Apart from the pictures, every entry below must be given again exactly.

+++ SUPPLIED DATA

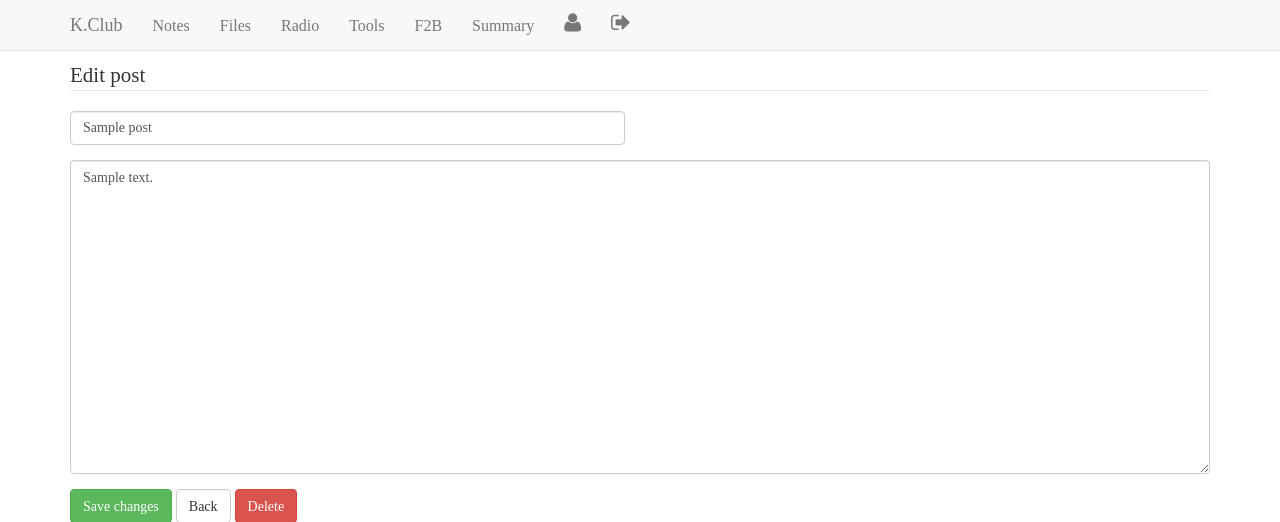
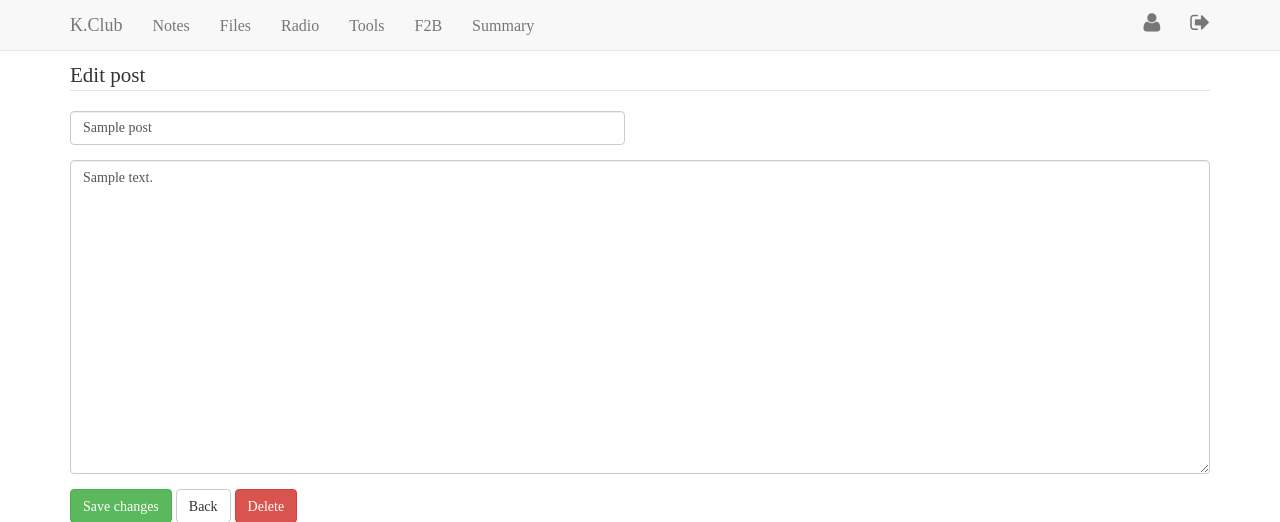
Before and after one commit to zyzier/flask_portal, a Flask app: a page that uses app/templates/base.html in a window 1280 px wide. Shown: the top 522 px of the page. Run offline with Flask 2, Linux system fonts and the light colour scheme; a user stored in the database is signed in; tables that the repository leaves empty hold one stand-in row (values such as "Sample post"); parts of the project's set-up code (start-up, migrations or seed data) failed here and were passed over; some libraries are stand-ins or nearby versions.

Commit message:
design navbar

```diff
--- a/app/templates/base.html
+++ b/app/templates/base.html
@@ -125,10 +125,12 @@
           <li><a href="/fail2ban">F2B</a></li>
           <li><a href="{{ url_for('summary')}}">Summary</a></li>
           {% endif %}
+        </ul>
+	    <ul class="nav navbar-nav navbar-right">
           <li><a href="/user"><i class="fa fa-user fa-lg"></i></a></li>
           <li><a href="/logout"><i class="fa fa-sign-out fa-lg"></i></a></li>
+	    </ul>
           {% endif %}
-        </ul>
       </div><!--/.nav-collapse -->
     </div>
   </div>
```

++++++

**COMPLETED TASK**:
Before and after one commit to zyzier/flask_portal, a Flask app: a page that uses app/templates/base.html in a window 1280 px wide. Shown: the top 522 px of the page. Run offline with Flask 2, Linux system fonts and the light colour scheme; a user stored in the database is signed in; tables that the repository leaves empty hold one stand-in row (values such as "Sample post"); parts of the project's set-up code (start-up, migrations or seed data) failed here and were passed over; some libraries are stand-ins or nearby versions.

Commit message:
design navbar

```diff
--- a/app/templates/base.html
+++ b/app/templates/base.html
@@ -125,10 +125,12 @@
           <li><a href="/fail2ban">F2B</a></li>
           <li><a href="{{ url_for('summary')}}">Summary</a></li>
           {% endif %}
+        </ul>
+	    <ul class="nav navbar-nav navbar-right">
           <li><a href="/user"><i class="fa fa-user fa-lg"></i></a></li>
           <li><a href="/logout"><i class="fa fa-sign-out fa-lg"></i></a></li>
+	    </ul>
           {% endif %}
-        </ul>
       </div><!--/.nav-collapse -->
     </div>
   </div>
```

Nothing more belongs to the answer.